Bed wetting is generally considered normal in children until they attain full voluntary control, generally by around 5 years of age. Children generally attain daytime control first at around 2-3 years of age followed by night control.

Bed wetting is considered significant if a child more than 5 years of age voids at night at least 2 times a week for at least 3 months.

All children who have such complaints need to be evaluated with clinical consultation to rule out any underlying causes of the kidney and urinary bladder.

Symptoms in children which should ring alarm bells are

  1. Daytime incontinence
  2. Rushing to toilet every time the child wants to void
  3. Wetting underpants without the sensation or urge to pass urine
  4. Dribbling of urine continuously day or night
  5. Associated with incontinence of stools
  6. Any other systemic illness
  7. New onset enuresis in a previously continent child
  8. Frequent urinary tract infections

For children with isolated night time enuresis, the management consists of step wise approach.

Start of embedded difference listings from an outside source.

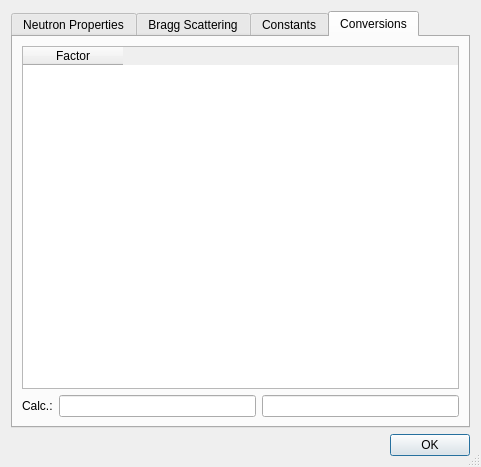
Above: ui/neutrons.ui from tweber-ill/frm_mirror-takin1 before the change. Below: the same form after it.
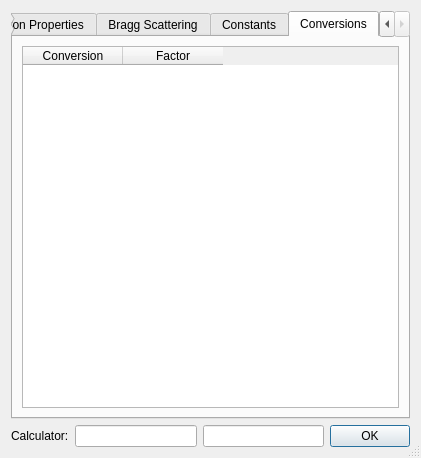
That is the form after the change. The open tabs and pages were chosen to show the change.

Commit message: started with tof layout drawing

Diff of the .ui file:
```diff
--- a/ui/neutrons.ui
+++ b/ui/neutrons.ui
@@ -6,8 +6,8 @@
    <rect>
     <x>0</x>
     <y>0</y>
-    <width>481</width>
-    <height>467</height>
+    <width>421</width>
+    <height>445</height>
    </rect>
   </property>
   <property name="windowTitle">
@@ -16,8 +16,34 @@
   <property name="sizeGripEnabled">
    <bool>true</bool>
   </property>
-  <layout class="QVBoxLayout" name="verticalLayout">
-   <item>
+  <layout class="QGridLayout" name="gridLayout_5">
+   <item row="1" column="0">
+    <widget class="QLabel" name="label_8">
+     <property name="text">
+      <string>Calculator:</string>
+     </property>
+    </widget>
+   </item>
+   <item row="1" column="1">
+    <widget class="QLineEdit" name="editEval"/>
+   </item>
+   <item row="1" column="3">
+    <widget class="QDialogButtonBox" name="buttonBox">
+     <property name="sizePolicy">
+      <sizepolicy hsizetype="Fixed" vsizetype="Fixed">
+       <horstretch>0</horstretch>
+       <verstretch>0</verstretch>
+      </sizepolicy>
+     </property>
+     <property name="orientation">
+      <enum>Qt::Horizontal</enum>
+     </property>
+     <property name="standardButtons">
+      <set>QDialogButtonBox::Ok</set>
+     </property>
+    </widget>
+   </item>
+   <item row="0" column="0" colspan="4">
     <widget class="QTabWidget" name="tabWidget">
      <property name="currentIndex">
       <number>0</number>
@@ -368,24 +394,19 @@
        <string>Conversions</string>
       </attribute>
       <layout class="QGridLayout" name="gridLayout_4">
-       <item row="1" column="1">
-        <widget class="QLineEdit" name="editEval"/>
-       </item>
-       <item row="1" column="2">
-        <widget class="QLineEdit" name="editEvalRes"/>
-       </item>
-       <item row="1" column="0">
-        <widget class="QLabel" name="label_8">
-         <property name="text">
-          <string>Calc.:</string>
-         </property>
-        </widget>
-       </item>
        <item row="0" column="0" colspan="3">
         <widget class="QTableWidget" name="tableConv">
          <property name="sortingEnabled">
           <bool>true</bool>
          </property>
+         <attribute name="verticalHeaderVisible">
+          <bool>false</bool>
+         </attribute>
+         <column>
+          <property name="text">
+           <string>Conversion</string>
+          </property>
+         </column>
          <column>
           <property name="text">
            <string>Factor</string>
@@ -397,15 +418,8 @@
      </widget>
     </widget>
    </item>
-   <item>
-    <widget class="QDialogButtonBox" name="buttonBox">
-     <property name="orientation">
-      <enum>Qt::Horizontal</enum>
-     </property>
-     <property name="standardButtons">
-      <set>QDialogButtonBox::Ok</set>
-     </property>
-    </widget>
+   <item row="1" column="2">
+    <widget class="QLineEdit" name="editEvalRes"/>
    </item>
   </layout>
  </widget>
```
Left out of the diff: 10 changed lines with no effect on the pictures. The commit also changes 16 other files.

  1. Reduced water intake at night
  2. Early dinner, voiding just before going to bed
  3. Assessment and addressing of any psychological or emotional stressors
  4. Alarms to wake up children at night to void or bed wetting alarms where the alarm rings when the child wets his/her bed.
  5. Medicines which reduce night urine production are used as adjunct when all other measures fail